Actual Test Rig
Actual Test Rig Construction
The actual construction was very similar to the preliminary design. The end test rig, when fully assembled, stands approximately 2.5 m long, 1.25 m wide, and 2.5 m high. Two 6 gallon tanks were used as the upper reservoir and were connected by piping. The water will then descend approximately 1.6 m were it will split for each of the chamber assemblies, see Figure 3 and 4. Since the two chambers are not the same dimensions the piping and mounting structures are costume to each side, but as equal as possible. The water ascends approximately 0.4 meters prior to entering each chamber. It is then allowed to flow freely to the exit were it empties in to orange 5 gallon buckets, which are used as the lower reservoir.
In the preliminary design two switches were described, master power switch and a dimmer switch. In the actual design, these switches were combined into a single dimmer switch that also has a push button on/off feature. This is connected to the outlets that can power the UV chambers and control board. The ballasts for each chamber were relatively small and could be mounted right with each chamber. The ballast also came equipped with their own local switch which gives the technician more control over the independence of each chamber assembly.
Many features were added to aid in the setup and tear down of the test stand. The upper reservoir tower and the UV chamber tower both have four legs that come in contact with the base, and at each of these points there is a single ¼ in bolt. At the base of each upper reservoir tank and before and after the valve assembly there are piping quick disconnects which allow them to be separated from the rest of the structure. The electrical connections consist of two types of connections. First the power supplies connect through standard plug and out let connections. The solenoids and photo-diodes are connected through crimped disconnects.
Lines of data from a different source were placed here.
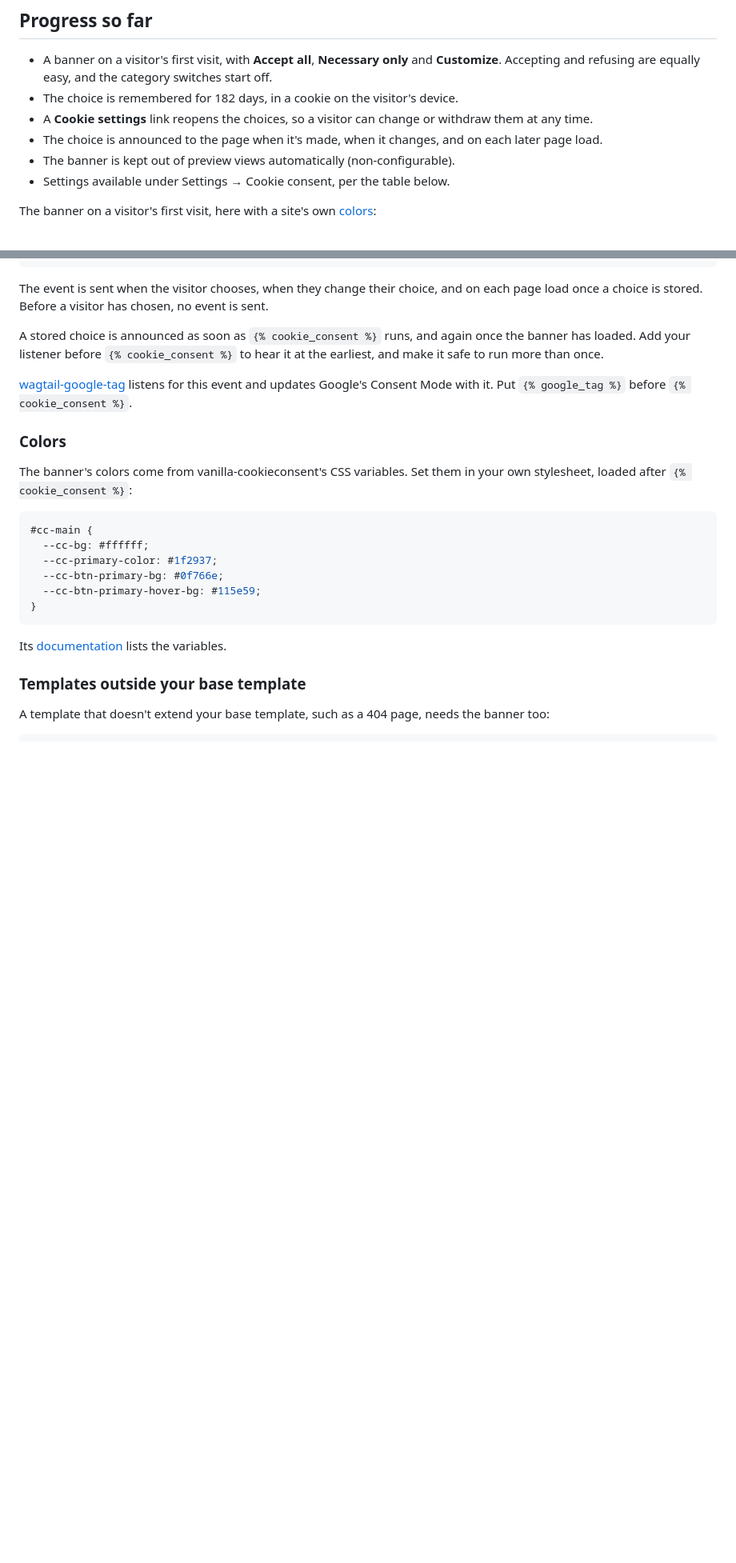
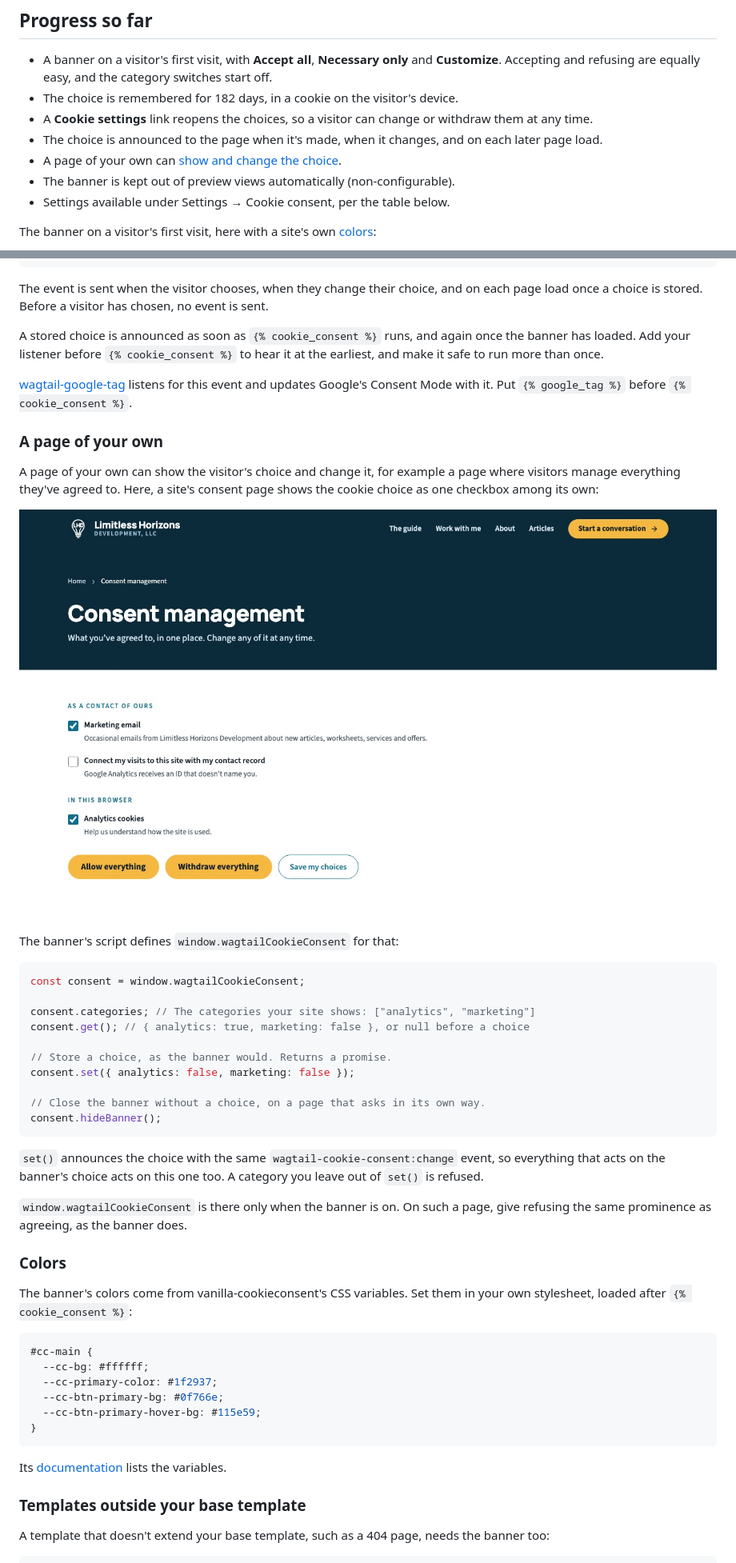
Before and after one commit to Limitless-Horizons/wagtail-cookie-consent, a Markdown page: README.md, 2 parts joined by grey strips. Shown at 80% size. Rendered like a GitHub page; pictures changed too: docs/images/consent-page.jpg (added); blank space fills up the shorter version.

Commit message:
A script interface for a page of your own: read and set the visitor's choice; 0.2.0

````diff
--- a/README.md
+++ b/README.md
@@ -18,6 +18,7 @@ It doesn't block or load other scripts for you, and it doesn't delete cookies an
 - The choice is remembered for 182 days, in a cookie on the visitor's device.
 - A **Cookie settings** link reopens the choices, so a visitor can change or withdraw them at any time.
 - The choice is announced to the page when it's made, when it changes, and on each later page load.
+- A page of your own can [show and change the choice](#a-page-of-your-own).
 - The banner is kept out of preview views automatically (non-configurable).
 - Settings available under Settings → Cookie consent, per the table below.
 
@@ -131,6 +132,31 @@ A stored choice is announced as soon as `{% cookie_consent %}` runs, and again o
 
 [wagtail-google-tag](https://github.com/Limitless-Horizons/wagtail-google-tag) listens for this event and updates Google's Consent Mode with it. Put `{% google_tag %}` before `{% cookie_consent %}`.
 
+### A page of your own
+
+A page of your own can show the visitor's choice and change it, for example a page where visitors manage everything they've agreed to. Here, a site's consent page shows the cookie choice as one checkbox among its own:
+
+![A site's own consent management page, with checkboxes for its marketing email and visit tracking and for analytics cookies, and Allow everything, Withdraw everything and Save my choices buttons](https://raw.githubusercontent.com/Limitless-Horizons/wagtail-cookie-consent/main/docs/images/consent-page.jpg)
+
+The banner's script defines `window.wagtailCookieConsent` for that:
+
+```js
+const consent = window.wagtailCookieConsent;
+
+consent.categories; // The categories your site shows: ["analytics", "marketing"]
+consent.get(); // { analytics: true, marketing: false }, or null before a choice
+
+// Store a choice, as the banner would. Returns a promise.
+consent.set({ analytics: false, marketing: false });
+
+// Close the banner without a choice, on a page that asks in its own way.
+consent.hideBanner();
+```
+
+`set()` announces the choice with the same `wagtail-cookie-consent:change` event, so everything that acts on the banner's choice acts on this one too. A category you leave out of `set()` is refused.
+
+`window.wagtailCookieConsent` is there only when the banner is on. On such a page, give refusing the same prominence as agreeing, as the banner does.
+
 ### Colors
 
 The banner's colors come from vanilla-cookieconsent's CSS variables. Set them in your own stylesheet, loaded after `{% cookie_consent %}`:
````
Also changed, not shown: CHANGELOG.md (+8 -1 lines), 5 other files.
All these features allow for the test stand to be assembled and disassembled in approximately 15 minutes.
Actual Test Rig Picture shown below: